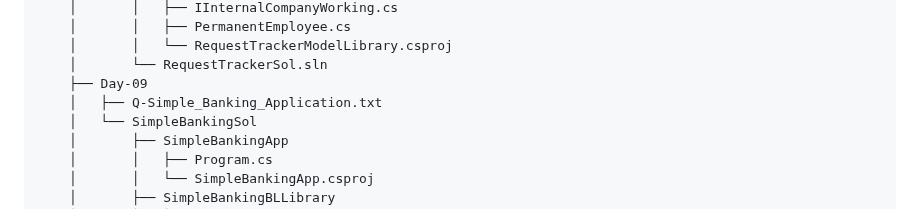
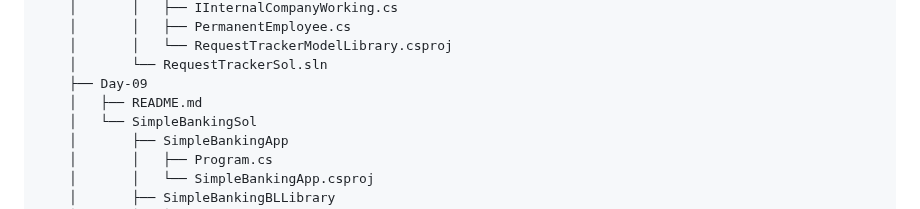
Before and after one commit to neeraj779/Presidio-GenSpark, a Markdown page: README.md, the part around the change. GitHub-like rendering.

Commit message:
Update directory structure in README

```diff
--- a/README.md
+++ b/README.md
@@ -151,7 +151,7 @@
     │       │   └── RequestTrackerModelLibrary.csproj
     │       └── RequestTrackerSol.sln
     ├── Day-09
-    │   ├── Q-Simple_Banking_Application.txt
+    │   ├── README.md
     │   └── SimpleBankingSol
     │       ├── SimpleBankingApp
     │       │   ├── Program.cs
```
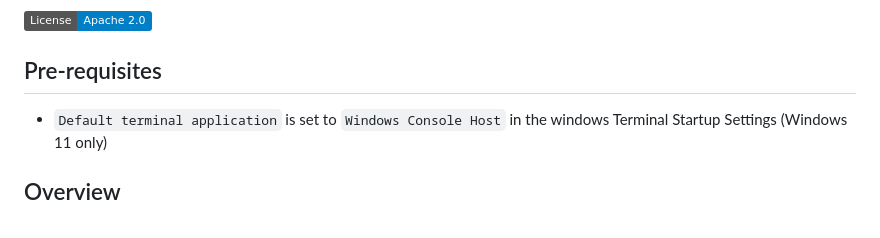
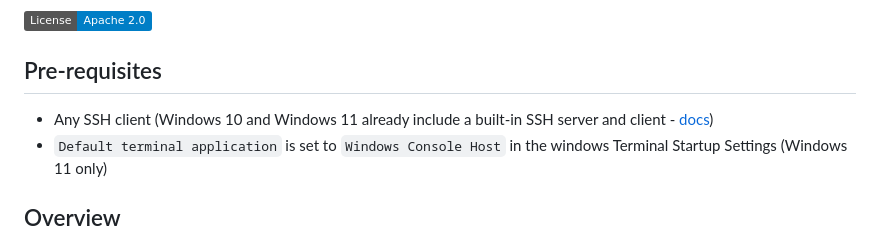
Before and after one commit to whme/csshw, a Markdown page: README.md, the part around the change. GitHub-like rendering; badges without logos.

Commit message:
Update README
SSH client was missing from the list of required pre-requisites

```diff
--- a/README.md
+++ b/README.md
@@ -6,6 +6,7 @@ _Cluster SSH tool for Windows inspired by [csshX](https://github.com/brockgr/css
 [![License](https://img.shields.io/badge/License-Apache_2.0-blue.svg)](https://opensource.org/licenses/Apache-2.0)
 
 ## Pre-requisites
+- Any SSH client (Windows 10 and Windows 11 already include a built-in SSH server and client - [docs](https://learn.microsoft.com/en-us/windows/terminal/tutorials/ssh))
 - ``Default terminal application`` is set to ``Windows Console Host`` in the windows Terminal Startup Settings (Windows 11 only)
 
 ## Overview
```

◆ ◆ ◆ ◆ ◆

Make a list of all lines in the data that contain "page".

§ **Solution**
Before and after one commit to neeraj779/Presidio-GenSpark, a Markdown page: README.md, the part around the change. GitHub-like rendering.
Before and after one commit to whme/csshw, a Markdown page: README.md, the part around the change. GitHub-like rendering; badges without logos.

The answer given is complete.